[Screenshot and code edit data]
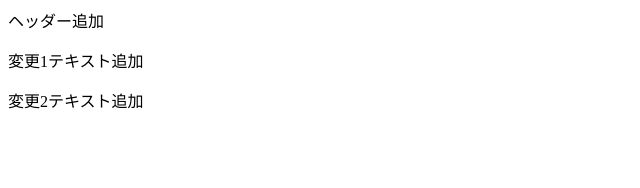
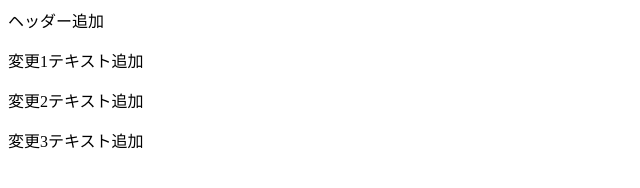
Before and after one commit to K-3daya/git-test2, a plain HTML site: page index.html in a window 1280 px wide. Shown: the whole page, without its empty margins (0-640 px from the left). Drawn offline with Linux system fonts and the light colour scheme.

Commit message:
変更3テキスト追加

```diff
--- a/index.html
+++ b/index.html
@@ -9,5 +9,6 @@
 	<header>ヘッダー追加</header>
 	<p>変更1テキスト追加</p>
 	<p>変更2テキスト追加</p>
+	<p>変更3テキスト追加</p>
 </body>
 </html>
```
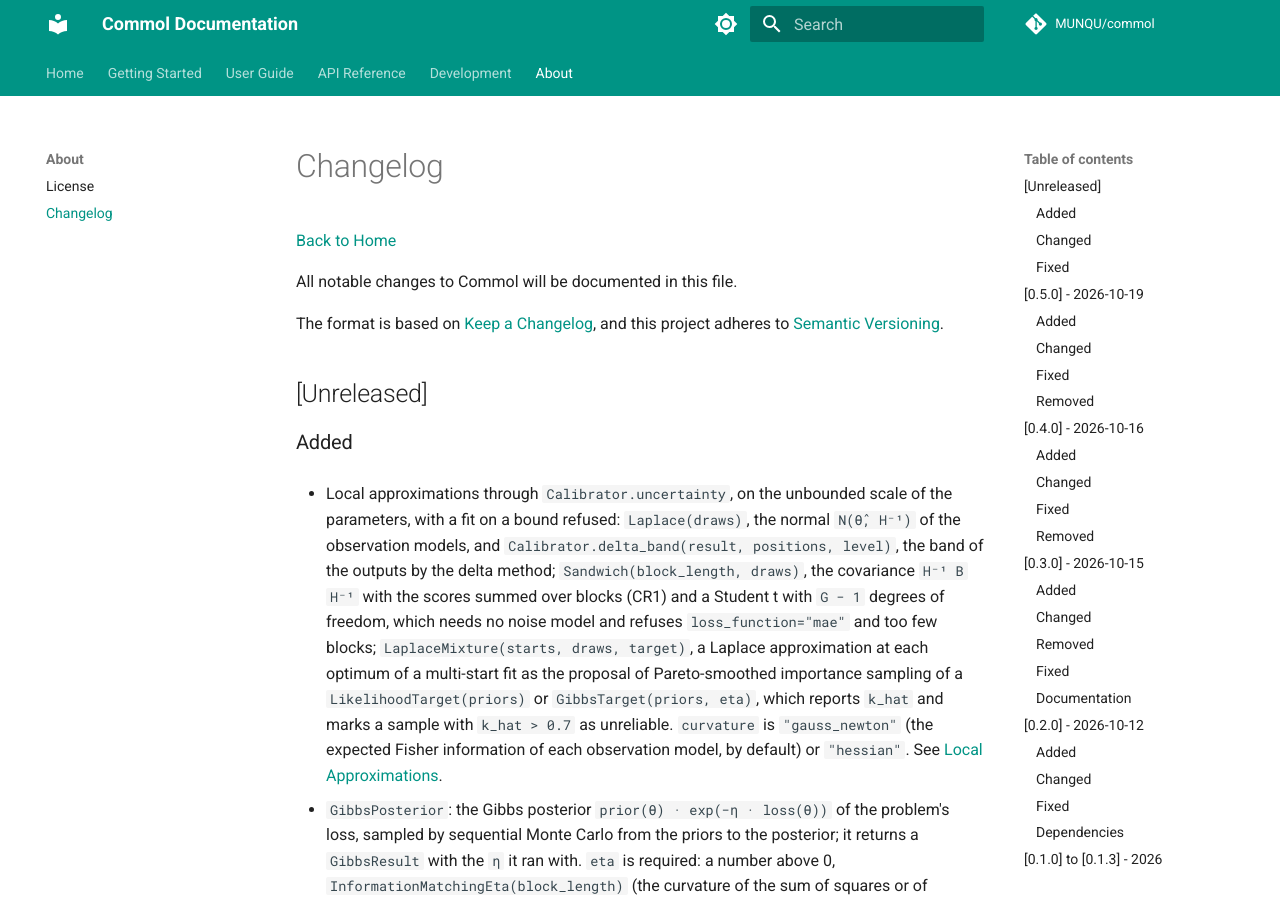
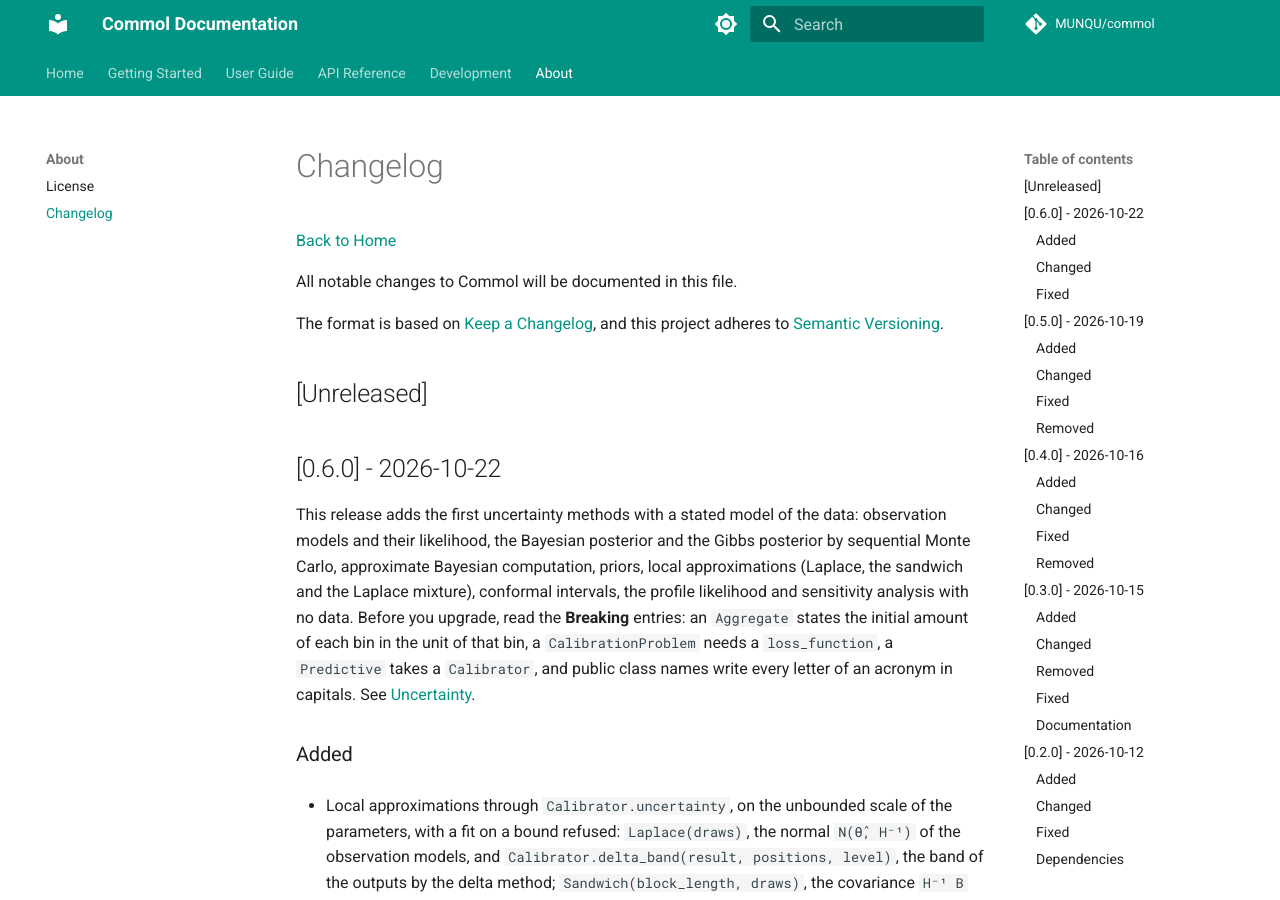
Before and after one commit to MUNQU/commol, an MkDocs documentation site: the page built from docs/about/changelog.md, in a window 1280 px wide and 900 px high. Built offline with MkDocs 1.6.1 and Material for MkDocs 9.7.7, drawn with Linux system fonts in a browser that asks for light colours; comment, search, counter and statistics services are not loaded; the version menu is left out; some of the changed text lies outside the part shown.

Commit message:
docs(changelog): release 0.6.0

```diff
--- a/docs/about/changelog.md
+++ b/docs/about/changelog.md
@@ -8,6 +8,19 @@
 and this project adheres to [Semantic Versioning](https://semver.org/spec/v2.0.0.html).
 
 ## [Unreleased]
+
+## [0.6.0] - 2026-10-22
+
+This release adds the first uncertainty methods with a stated model of the
+data: observation models and their likelihood, the Bayesian posterior and the
+Gibbs posterior by sequential Monte Carlo, approximate Bayesian computation,
+priors, local approximations (Laplace, the sandwich and the Laplace mixture),
+conformal intervals, the profile likelihood and sensitivity analysis with no
+data. Before you upgrade, read the **Breaking** entries: an `Aggregate` states
+the initial amount of each bin in the unit of that bin, a
+`CalibrationProblem` needs a `loss_function`, a `Predictive` takes a
+`Calibrator`, and public class names write every letter of an acronym in
+capitals. See [Uncertainty](../guide/uncertainty/index.md).
 
 ### Added
 
@@ -1083,6 +1096,7 @@
 ## Version History
 
 - **Unreleased** - Current development version
+- **0.6.0** - Uncertainty methods with a model of the data: likelihood, posteriors, local approximations, conformal intervals, profiles and sensitivity analysis
 - **0.5.0** - Uncertainty by resampling the data, identifiability of parameters and the removal of the ensemble calibration
 - **0.4.0** - One process under several structures and engines, stochastic engines and model descriptions
 - **0.3.0** - ODE engine, positions on the axis and one interface for every model kind
```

Exercise requirements: Above are the records; copy every line in them that holds the word "Unreleased".

Task solution:
 ## [Unreleased]
 - **Unreleased** - Current development version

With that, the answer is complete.